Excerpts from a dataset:
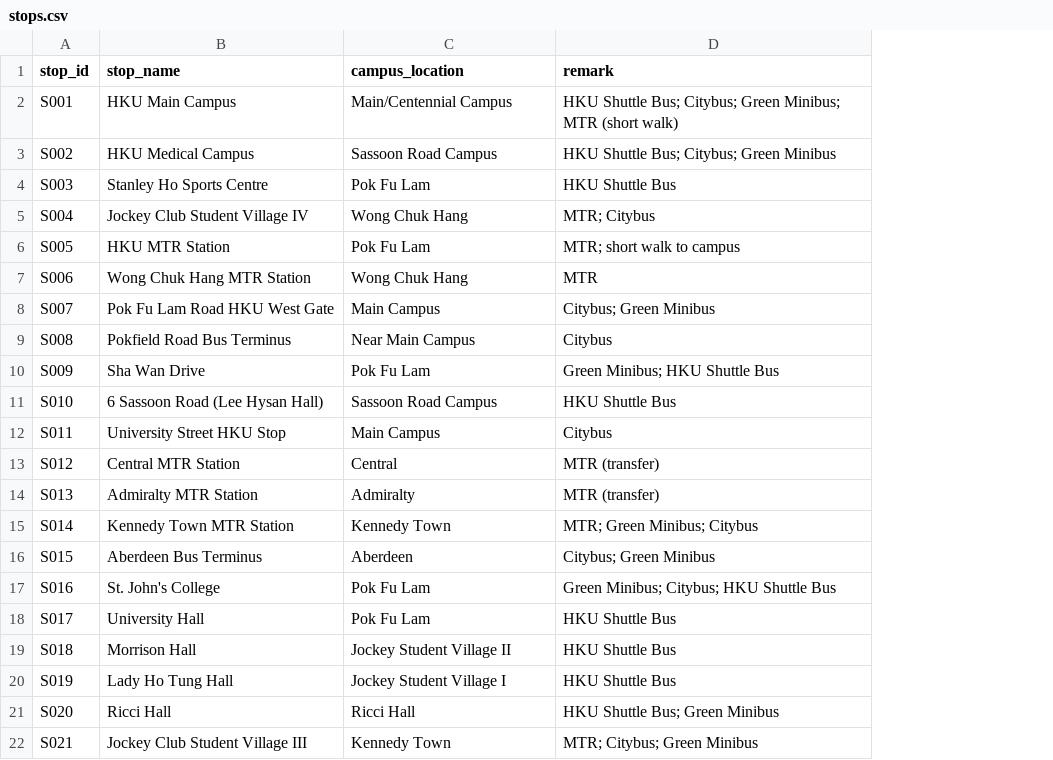
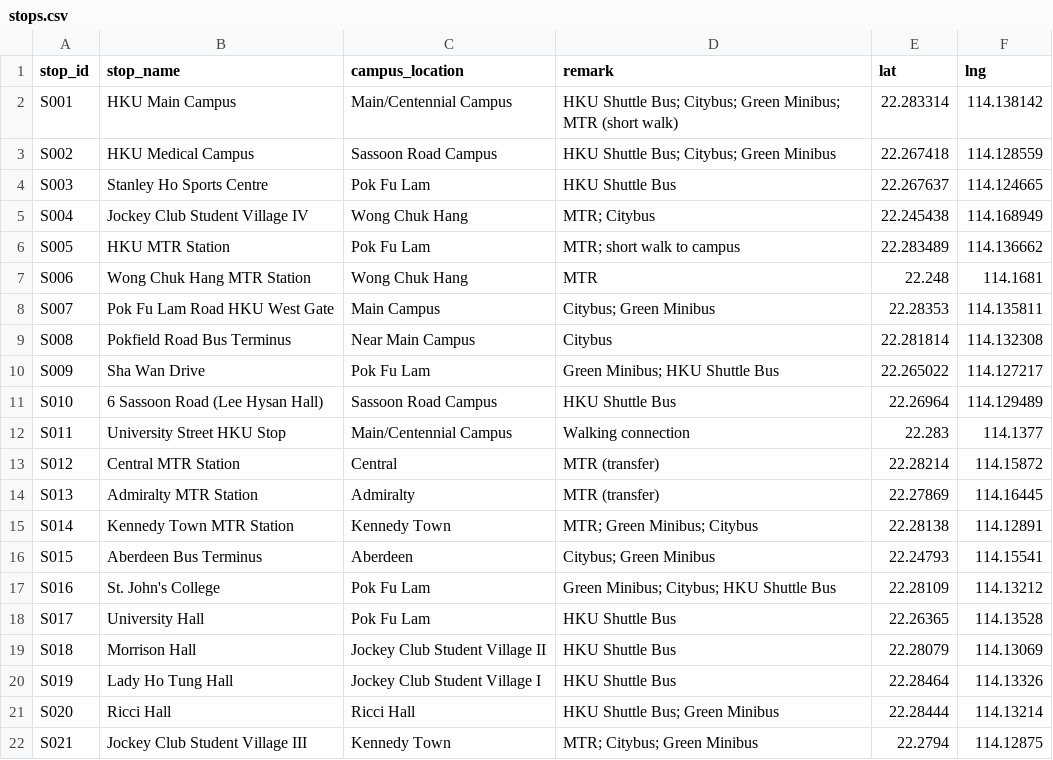
Before and after one commit to kooki1000/COMP1110-Group-D21-Project, a CSV file: data/stops.csv, drawn as a sheet; the diff names each change by its address in the sheet, - before the commit and + after, or states it on an @@ line.

```diff
--- a/data/stops.csv
+++ b/data/stops.csv
+column E (lat), rows 2-22: 22.283314 | 22.267418 | 22.267637 | 22.245438 | 22.283489 | 22.248 | 22.28353 | 22.281814 | 22.265022 | 22.26964 | 22.283 | 22.28214 | 22.27869 | 22.28138 | 22.24793 | 22.28109 | 22.26365 | 22.28079 | 22.28464 | 22.28444 | 22.2794
+column F (lng), rows 2-22: 114.138142 | 114.128559 | 114.124665 | 114.168949 | 114.136662 | 114.1681 | 114.135811 | 114.132308 | 114.127217 | 114.129489 | 114.1377 | 114.15872 | 114.16445 | 114.12891 | 114.15541 | 114.13212 | 114.13528 | 114.13069 | 114.13326 | 114.13214 | 114.12875
-C12 (campus_location): Main Campus
+C12 (campus_location): Main/Centennial Campus
-D12 (remark): Citybus
+D12 (remark): Walking connection
-C19 (campus_location): Jockey Student Village II
+C19 (campus_location): Jockey Club Student Village II
-C20 (campus_location): Jockey Student Village I
+C20 (campus_location): Jockey Club Student Village I
```
Also changed, not shown: data/segments.csv.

Activity - Check each line in the entries above for the string "Main", then give the number of matching lines alone.

Result - 2